- **WHAT THE TASK ASKS**: Pull from the data below each line where the word "after" occurs, and copy it.

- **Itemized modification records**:
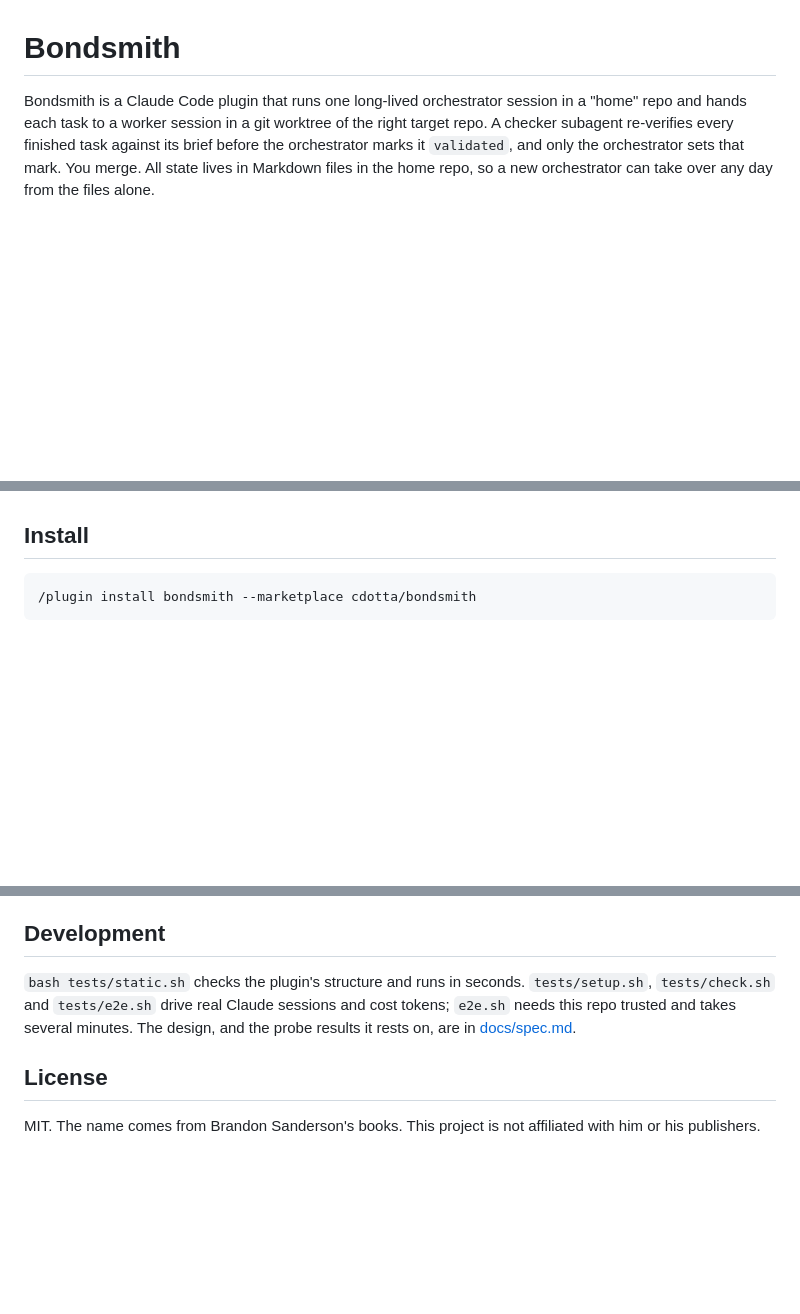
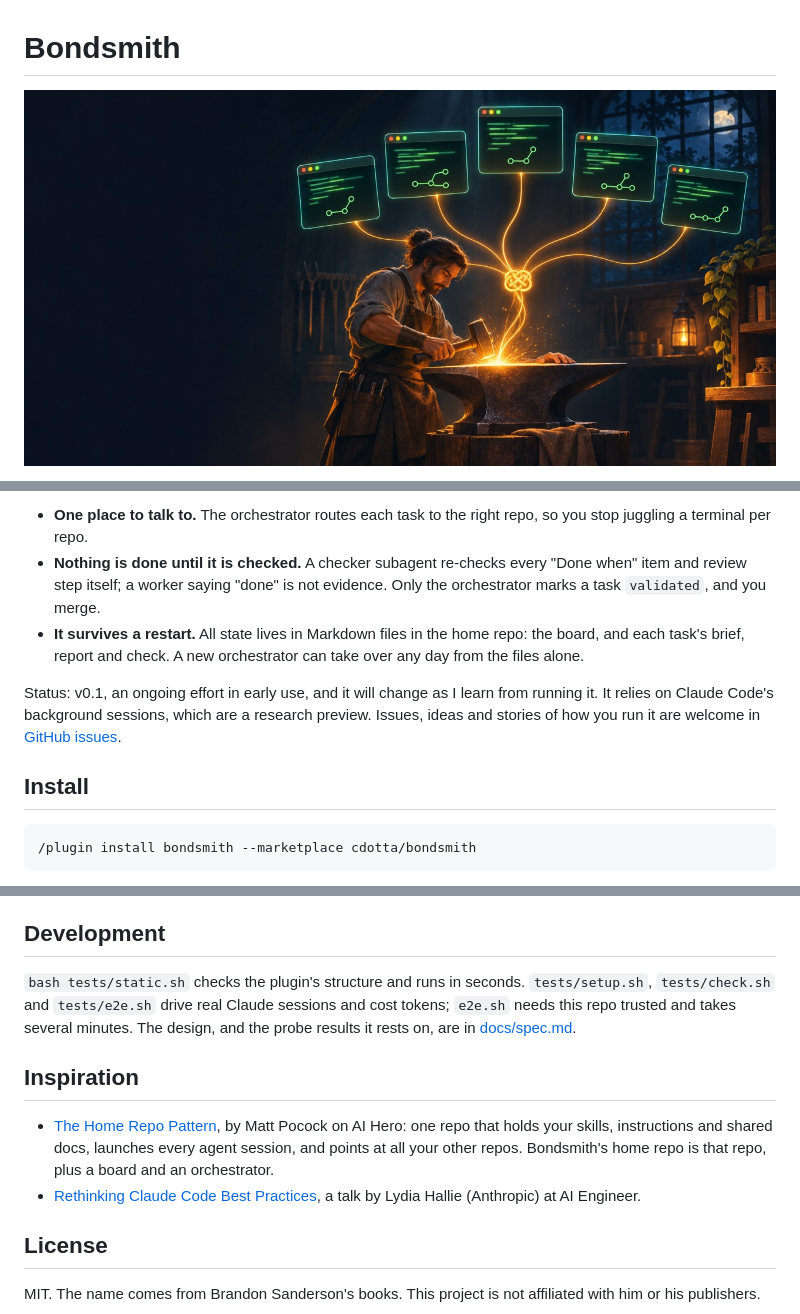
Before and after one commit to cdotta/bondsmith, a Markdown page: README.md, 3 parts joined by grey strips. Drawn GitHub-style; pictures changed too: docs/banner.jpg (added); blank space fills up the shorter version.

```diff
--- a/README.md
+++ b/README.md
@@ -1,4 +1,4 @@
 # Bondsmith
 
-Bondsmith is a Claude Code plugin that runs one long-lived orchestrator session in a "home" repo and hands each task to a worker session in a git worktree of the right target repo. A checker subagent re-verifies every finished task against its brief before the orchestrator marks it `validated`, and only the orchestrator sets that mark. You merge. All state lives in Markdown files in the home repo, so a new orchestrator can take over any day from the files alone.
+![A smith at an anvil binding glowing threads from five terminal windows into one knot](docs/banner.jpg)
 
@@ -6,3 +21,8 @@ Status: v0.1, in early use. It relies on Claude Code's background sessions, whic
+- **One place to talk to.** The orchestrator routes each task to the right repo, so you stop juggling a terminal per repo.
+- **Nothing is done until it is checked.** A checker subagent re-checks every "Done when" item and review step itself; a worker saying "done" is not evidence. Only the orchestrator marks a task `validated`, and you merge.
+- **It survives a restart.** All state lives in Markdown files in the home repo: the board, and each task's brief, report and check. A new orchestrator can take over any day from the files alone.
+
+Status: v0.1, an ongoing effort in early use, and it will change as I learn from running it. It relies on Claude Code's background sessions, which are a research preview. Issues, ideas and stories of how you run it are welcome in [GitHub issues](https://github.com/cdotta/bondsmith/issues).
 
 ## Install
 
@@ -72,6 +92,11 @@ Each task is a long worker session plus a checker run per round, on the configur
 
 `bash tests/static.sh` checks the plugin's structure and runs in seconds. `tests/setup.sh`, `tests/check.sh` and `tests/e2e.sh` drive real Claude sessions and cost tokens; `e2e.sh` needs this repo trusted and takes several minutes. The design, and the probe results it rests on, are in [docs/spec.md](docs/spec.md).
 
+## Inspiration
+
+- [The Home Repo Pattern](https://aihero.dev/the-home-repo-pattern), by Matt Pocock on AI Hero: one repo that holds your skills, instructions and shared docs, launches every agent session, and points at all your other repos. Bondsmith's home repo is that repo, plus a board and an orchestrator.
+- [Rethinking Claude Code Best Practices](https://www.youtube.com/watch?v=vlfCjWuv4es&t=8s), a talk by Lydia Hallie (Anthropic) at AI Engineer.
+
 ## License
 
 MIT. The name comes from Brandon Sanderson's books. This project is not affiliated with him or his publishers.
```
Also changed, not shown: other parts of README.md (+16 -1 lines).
==
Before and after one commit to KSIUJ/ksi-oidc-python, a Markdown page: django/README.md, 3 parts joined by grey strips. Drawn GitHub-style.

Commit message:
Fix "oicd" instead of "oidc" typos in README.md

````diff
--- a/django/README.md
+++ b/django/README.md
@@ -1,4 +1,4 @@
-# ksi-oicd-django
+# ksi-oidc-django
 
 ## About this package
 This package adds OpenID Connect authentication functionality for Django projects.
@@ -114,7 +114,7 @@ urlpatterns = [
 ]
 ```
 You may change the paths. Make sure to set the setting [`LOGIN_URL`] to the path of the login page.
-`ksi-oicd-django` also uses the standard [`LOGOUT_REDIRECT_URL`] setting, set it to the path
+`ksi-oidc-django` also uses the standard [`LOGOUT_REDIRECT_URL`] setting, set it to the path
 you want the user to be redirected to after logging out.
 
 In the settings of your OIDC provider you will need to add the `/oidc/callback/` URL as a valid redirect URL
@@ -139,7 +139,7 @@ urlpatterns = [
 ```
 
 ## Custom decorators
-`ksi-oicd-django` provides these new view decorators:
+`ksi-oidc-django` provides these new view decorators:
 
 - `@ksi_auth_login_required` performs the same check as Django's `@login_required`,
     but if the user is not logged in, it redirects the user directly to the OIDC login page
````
==
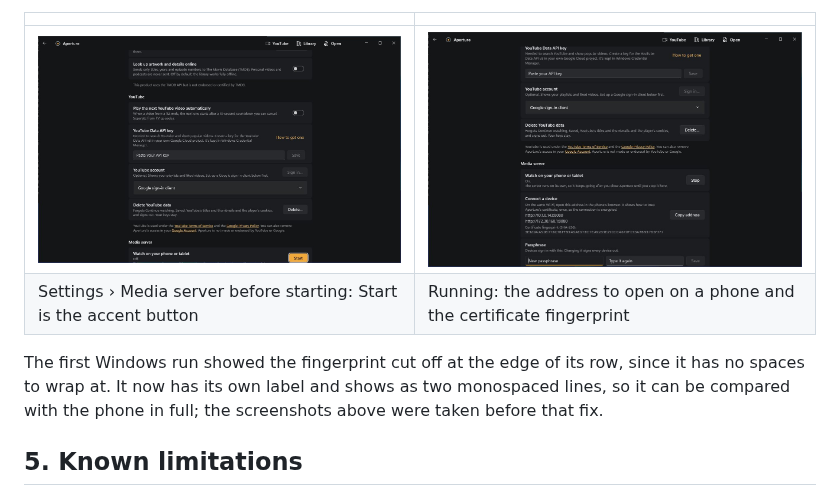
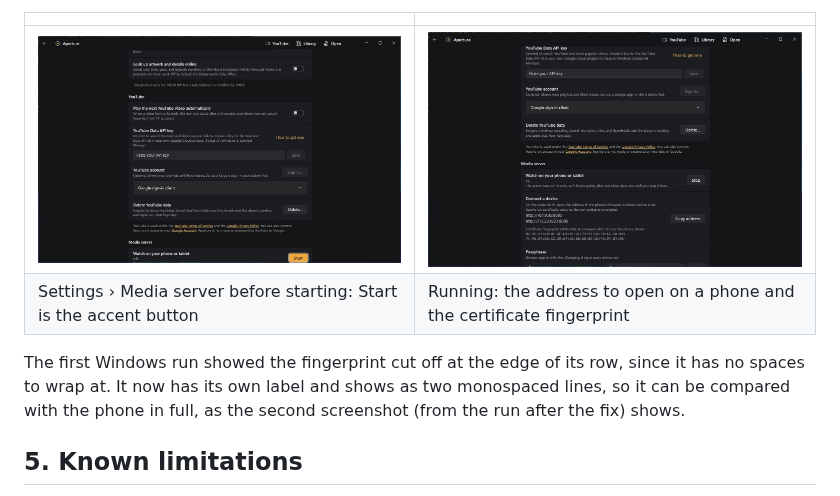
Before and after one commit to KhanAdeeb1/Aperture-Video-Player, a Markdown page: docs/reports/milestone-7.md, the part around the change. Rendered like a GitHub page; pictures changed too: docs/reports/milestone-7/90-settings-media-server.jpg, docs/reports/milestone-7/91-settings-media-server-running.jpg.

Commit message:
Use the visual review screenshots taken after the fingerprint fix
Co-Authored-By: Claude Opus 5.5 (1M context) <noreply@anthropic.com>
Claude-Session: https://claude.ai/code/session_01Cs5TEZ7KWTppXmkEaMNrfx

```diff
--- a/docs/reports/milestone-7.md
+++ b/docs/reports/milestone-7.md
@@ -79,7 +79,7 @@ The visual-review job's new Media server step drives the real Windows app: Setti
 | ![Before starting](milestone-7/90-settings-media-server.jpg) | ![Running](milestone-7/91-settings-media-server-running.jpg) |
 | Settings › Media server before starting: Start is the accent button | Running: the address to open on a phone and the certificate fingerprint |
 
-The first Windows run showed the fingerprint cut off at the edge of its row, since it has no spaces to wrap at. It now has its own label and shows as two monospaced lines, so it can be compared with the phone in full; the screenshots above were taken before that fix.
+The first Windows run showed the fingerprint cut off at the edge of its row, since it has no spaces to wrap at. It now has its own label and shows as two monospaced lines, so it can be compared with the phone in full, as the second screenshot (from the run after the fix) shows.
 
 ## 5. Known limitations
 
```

- **YOUR RESPONSE**:
Before and after one commit to cdotta/bondsmith, a Markdown page: README.md, 3 parts joined by grey strips. Drawn GitHub-style; pictures changed too: docs/banner.jpg (added); blank space fills up the shorter version.
Before and after one commit to KSIUJ/ksi-oidc-python, a Markdown page: django/README.md, 3 parts joined by grey strips. Drawn GitHub-style.
 you want the user to be redirected to after logging out.
Before and after one commit to KhanAdeeb1/Aperture-Video-Player, a Markdown page: docs/reports/milestone-7.md, the part around the change. Rendered like a GitHub page; pictures changed too: docs/reports/milestone-7/90-settings-media-server.jpg, docs/reports/milestone-7/91-settings-media-server-running.jpg.
Use the visual review screenshots taken after the fingerprint fix
+The first Windows run showed the fingerprint cut off at the edge of its row, since it has no spaces to wrap at. It now has its own label and shows as two monospaced lines, so it can be compared with the phone in full, as the second screenshot (from the run after the fix) shows.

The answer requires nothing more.